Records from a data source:

_ _ _ _ _ _ _

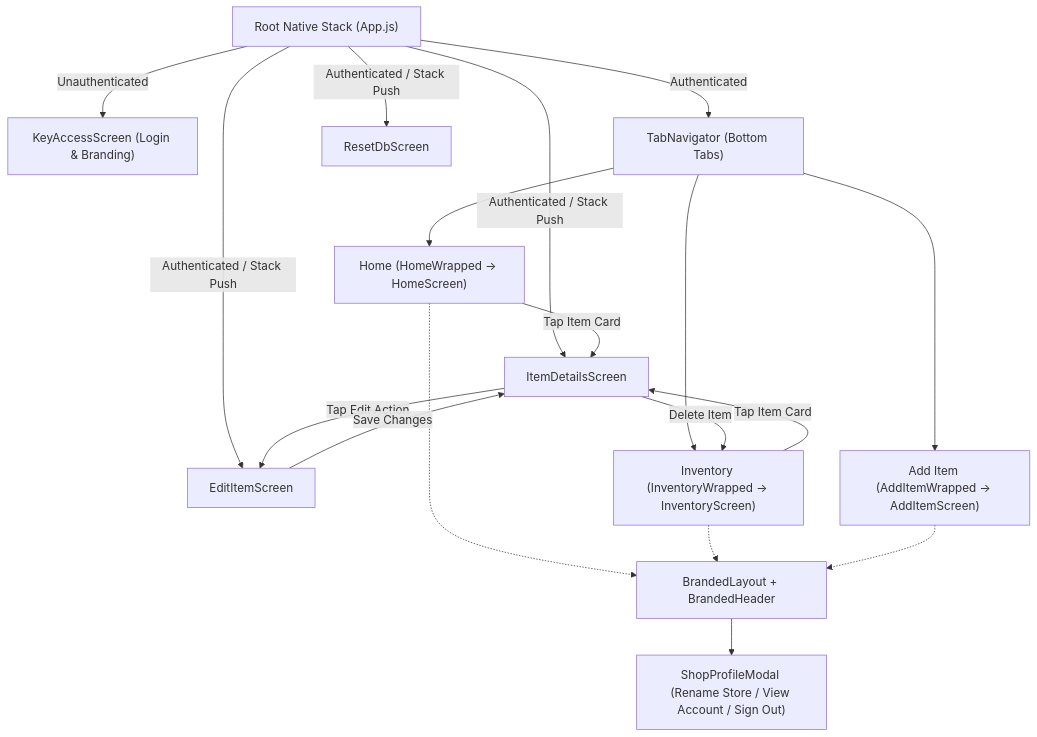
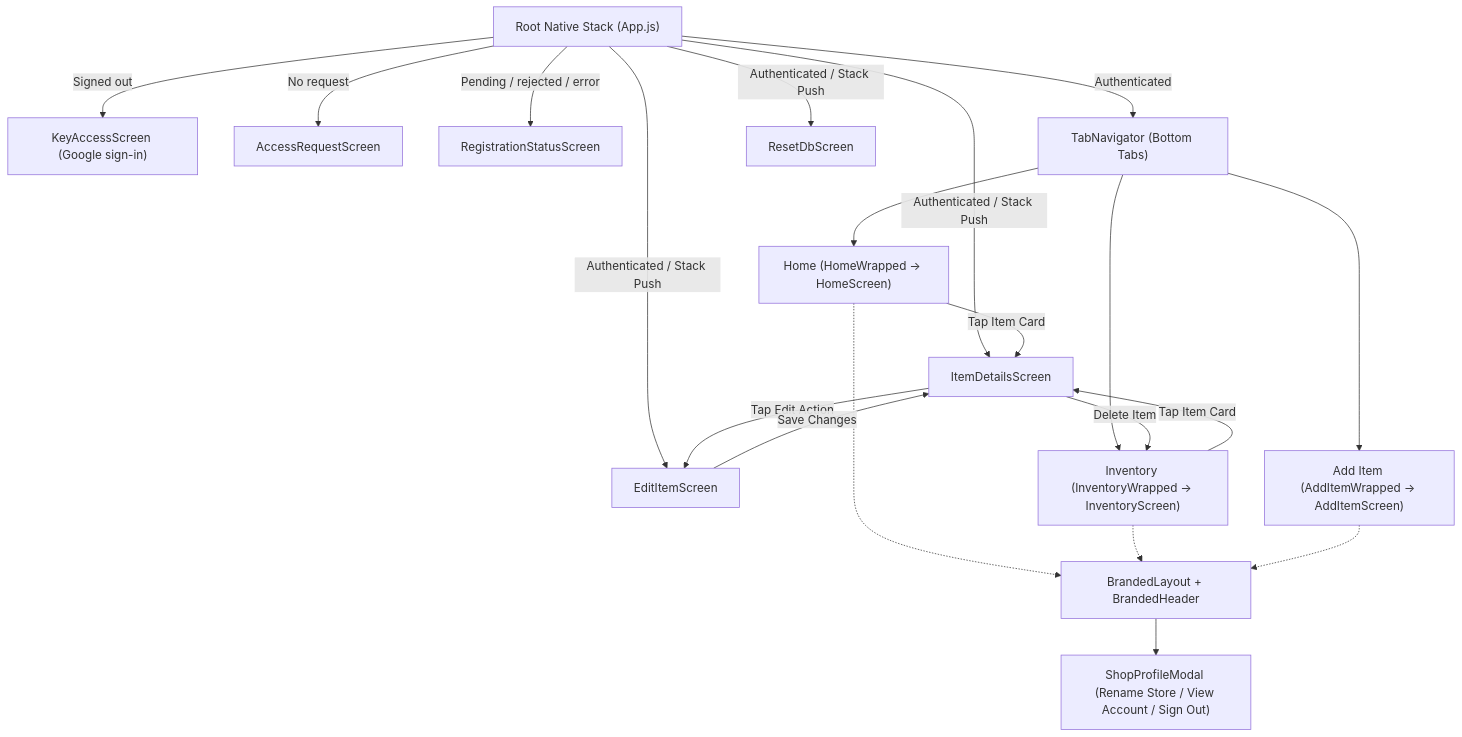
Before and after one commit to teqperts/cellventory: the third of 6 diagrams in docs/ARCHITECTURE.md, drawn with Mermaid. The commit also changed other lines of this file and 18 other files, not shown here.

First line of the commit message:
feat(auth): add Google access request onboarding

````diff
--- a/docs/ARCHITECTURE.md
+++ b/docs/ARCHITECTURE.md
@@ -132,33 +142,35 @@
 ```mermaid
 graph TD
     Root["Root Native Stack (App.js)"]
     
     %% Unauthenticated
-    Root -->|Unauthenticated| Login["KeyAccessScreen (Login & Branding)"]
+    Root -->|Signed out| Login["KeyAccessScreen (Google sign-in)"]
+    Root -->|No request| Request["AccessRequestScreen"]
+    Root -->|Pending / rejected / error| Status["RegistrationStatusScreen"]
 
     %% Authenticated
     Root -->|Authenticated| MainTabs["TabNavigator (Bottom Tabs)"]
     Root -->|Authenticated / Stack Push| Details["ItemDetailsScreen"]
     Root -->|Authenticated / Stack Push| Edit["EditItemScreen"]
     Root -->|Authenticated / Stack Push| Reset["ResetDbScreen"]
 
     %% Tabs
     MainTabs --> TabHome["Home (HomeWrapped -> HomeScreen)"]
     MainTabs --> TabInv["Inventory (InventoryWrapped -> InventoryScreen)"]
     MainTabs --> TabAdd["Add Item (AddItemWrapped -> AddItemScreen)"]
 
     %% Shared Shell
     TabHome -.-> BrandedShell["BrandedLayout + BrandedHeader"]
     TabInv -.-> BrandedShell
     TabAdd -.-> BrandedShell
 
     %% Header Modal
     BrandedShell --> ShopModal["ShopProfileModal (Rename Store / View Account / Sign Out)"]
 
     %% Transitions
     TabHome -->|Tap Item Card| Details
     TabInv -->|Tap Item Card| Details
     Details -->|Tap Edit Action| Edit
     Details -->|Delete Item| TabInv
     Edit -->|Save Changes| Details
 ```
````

_ _ _ _ _ _ _

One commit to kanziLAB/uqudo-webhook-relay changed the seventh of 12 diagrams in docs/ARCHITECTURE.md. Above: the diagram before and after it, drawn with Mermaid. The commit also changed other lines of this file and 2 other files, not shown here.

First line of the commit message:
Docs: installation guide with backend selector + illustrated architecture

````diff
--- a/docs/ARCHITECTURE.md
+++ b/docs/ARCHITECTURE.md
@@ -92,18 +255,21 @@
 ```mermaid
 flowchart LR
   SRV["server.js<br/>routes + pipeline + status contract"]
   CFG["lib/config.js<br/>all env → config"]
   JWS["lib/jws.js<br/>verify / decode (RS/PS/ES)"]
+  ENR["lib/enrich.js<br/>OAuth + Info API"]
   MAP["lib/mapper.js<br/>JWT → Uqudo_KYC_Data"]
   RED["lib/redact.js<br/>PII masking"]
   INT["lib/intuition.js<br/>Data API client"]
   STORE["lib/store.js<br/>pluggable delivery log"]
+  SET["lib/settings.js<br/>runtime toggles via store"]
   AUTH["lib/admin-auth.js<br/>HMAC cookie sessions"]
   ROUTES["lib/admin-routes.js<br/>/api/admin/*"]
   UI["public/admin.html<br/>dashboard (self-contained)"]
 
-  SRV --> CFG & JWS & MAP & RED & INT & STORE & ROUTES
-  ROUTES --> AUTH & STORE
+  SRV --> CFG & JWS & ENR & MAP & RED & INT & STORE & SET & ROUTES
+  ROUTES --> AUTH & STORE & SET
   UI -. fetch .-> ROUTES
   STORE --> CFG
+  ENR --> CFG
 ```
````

_ _ _ _ _ _ _

Your reply must be one number: the count of lines in the records above that contain the string "TabHome".

▸ **Written answer**:
3